Includes a discussion of the great anthropologist Bronislaw Malinowski and his Diary in the Strict Sense of the Term, in the Trobriand Islands of Papua New Guinea

The following is an introduction to the papers by three Aesthetic Realism consultants. The paper by Arnold Perey follows this introduction:


     Good evening. We are Robert Murphy, Bennett Cooperman, and Arnold Perey. We’re teachers on the faculty here at the Aesthetic Realism Foundation.

     Tonight we speak about the fight between idealism and practicality in the lives of men and how we’ve learned this fight can be resolved. As long as there’s been history, these have fought. The philosopher Berkeley, a pure idealist, said ideas are the only real things in the world--while Samuel Johnson famously said, “I refute him thus,” “ striking his foot with mighty force against a large stone” (Boswell: Life). Today, a practical man might say in an office, “Charlie, this is no time for idealism.

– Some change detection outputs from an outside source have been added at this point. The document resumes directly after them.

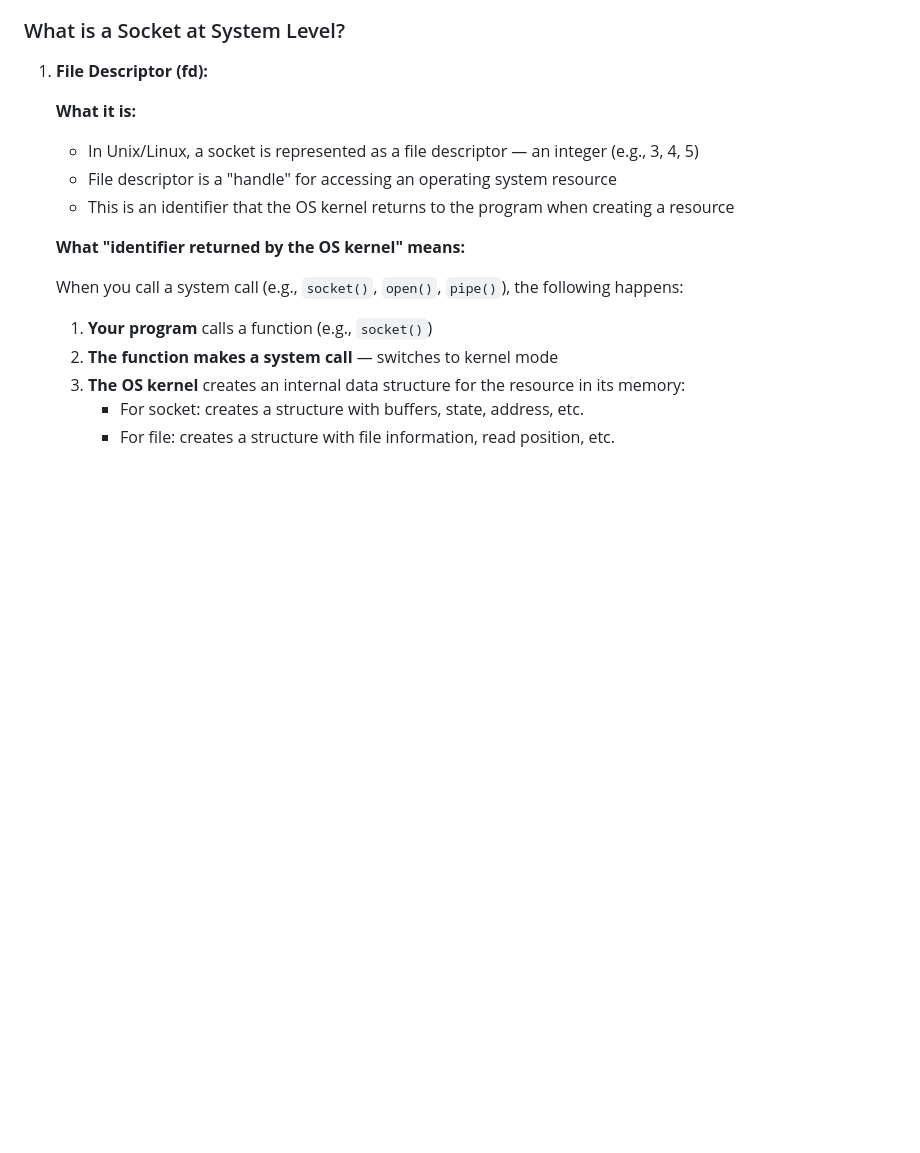
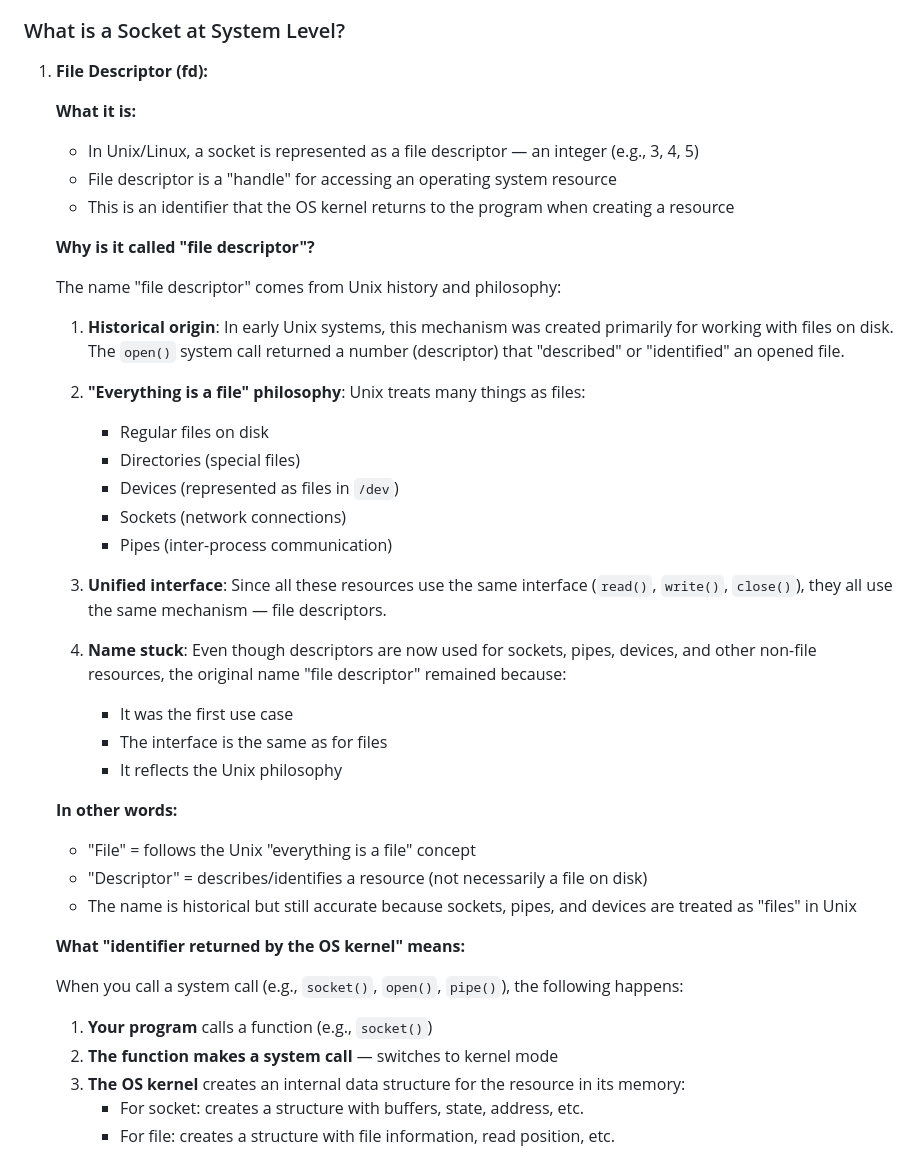
Before and after one commit to sergiishevchenko/42webserv-solo, a Markdown page: docs/SOCKETS.md, the part around the change. Rendered like a GitHub page; blank space fills up the shorter version.

Commit message:
add historical context for file descriptor in SOCKETS.md

```diff
--- a/docs/SOCKETS.md
+++ b/docs/SOCKETS.md
@@ -73,6 +73,31 @@ SERVER                          CLIENT
    - In Unix/Linux, a socket is represented as a file descriptor — an integer (e.g., 3, 4, 5)
    - File descriptor is a "handle" for accessing an operating system resource
    - This is an identifier that the OS kernel returns to the program when creating a resource
+
+   **Why is it called "file descriptor"?**
+
+   The name "file descriptor" comes from Unix history and philosophy:
+
+   1. **Historical origin**: In early Unix systems, this mechanism was created primarily for working with files on disk. The `open()` system call returned a number (descriptor) that "described" or "identified" an opened file.
+
+   2. **"Everything is a file" philosophy**: Unix treats many things as files:
+      - Regular files on disk
+      - Directories (special files)
+      - Devices (represented as files in `/dev`)
+      - Sockets (network connections)
+      - Pipes (inter-process communication)
+
+   3. **Unified interface**: Since all these resources use the same interface (`read()`, `write()`, `close()`), they all use the same mechanism — file descriptors.
+
+   4. **Name stuck**: Even though descriptors are now used for sockets, pipes, devices, and other non-file resources, the original name "file descriptor" remained because:
+      - It was the first use case
+      - The interface is the same as for files
+      - It reflects the Unix philosophy
+
+   **In other words:**
+   - "File" = follows the Unix "everything is a file" concept
+   - "Descriptor" = describes/identifies a resource (not necessarily a file on disk)
+   - The name is historical but still accurate because sockets, pipes, and devices are treated as "files" in Unix
 
    **What "identifier returned by the OS kernel" means:**
 
```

I’m interested in the bottom line.” But the same man might say, idealistically, the next day — “Charlie, we can’t compromise on quality. I won’t buy cheaper materials.” Men go back and forth from one to the other.

Even Webster’s Collegiate Dictionary makes the two fight: An idealist, it says, “puts ideals before practical considerations.” While “practicality” is “not theoretical or ideal.”

Aesthetic Realism says this fight is like others in people’s lives: “In every conflict,” Mr. Siegel wrote,

there is no side which is to be suppressed. The person suffering with a conflict, trying to come to peace, has a tendency to say of a Tuesday: “To hell with this”; and on the next day, or for that matter, in the next hour. To say: “To hell with that” (p. 94, Self and World).

It’s humanity’s good fortune that Mr. Siegel explained the solution: “The resolution of conflict in self,” he stated, “is like the making one of opposites in art.”

In tonight’s seminar we’ll be showing how this is true. Our basis is in these two statements:

1. Everyone’s deepest purpose is to like the world honestly. A form that liking the world takes is good will to people and things.

2. The greatest danger of the human mind is to have contempt for the world and what is in it — “liking oneself too much and everything else too little.”

We’ve learned—and continue to learn now in classes taught by Ellen Reiss, the Class Chairman of Aesthetic Realism—that there’s only one way to be really practical, and that is to be a thorough idealist. This means to do all we can to like the world with all the facts present--to be fair to things and people. This is what makes a person like himself and be kind.

     Because of events in the world more and more people in America are asking that there not be the hideous rift between fairness to people, and seeming practicality, that has been.

     In our papers tonight, the names of individuals having consultations have been changed for this public presentation.

Arnold Perey

Every one of us is a compound of idealist and practical person. And whether we want to go for contempt or respect for the world will determine how well we do with these two inevitable aspects of our own minds.

Men have wanted to be altruistic, but most of the time we feel that if we are we’ll be losers: it’s just not practical. In Self and World Mr. Siegel wrote:

Altruism has been looked on, most often, as a sentimental, soft word. But the real meaning of hard and inevitable and big....We cannot be whole beings if we are not fair to what is not ourselves. It is incumbent on ourselves, therefore to be fair; that is to be altruistic. Altruism here is the same as selfishness in the largest and strictest sense (p. 279).

Growing up in Mt. Vernon, NY, I was a Boy Scout, and the Scout Oath, which I took every Monday night at our troop meeting, is evidence that somewhere, in everyone, is a hope to be an authentic idealist and see it as practical:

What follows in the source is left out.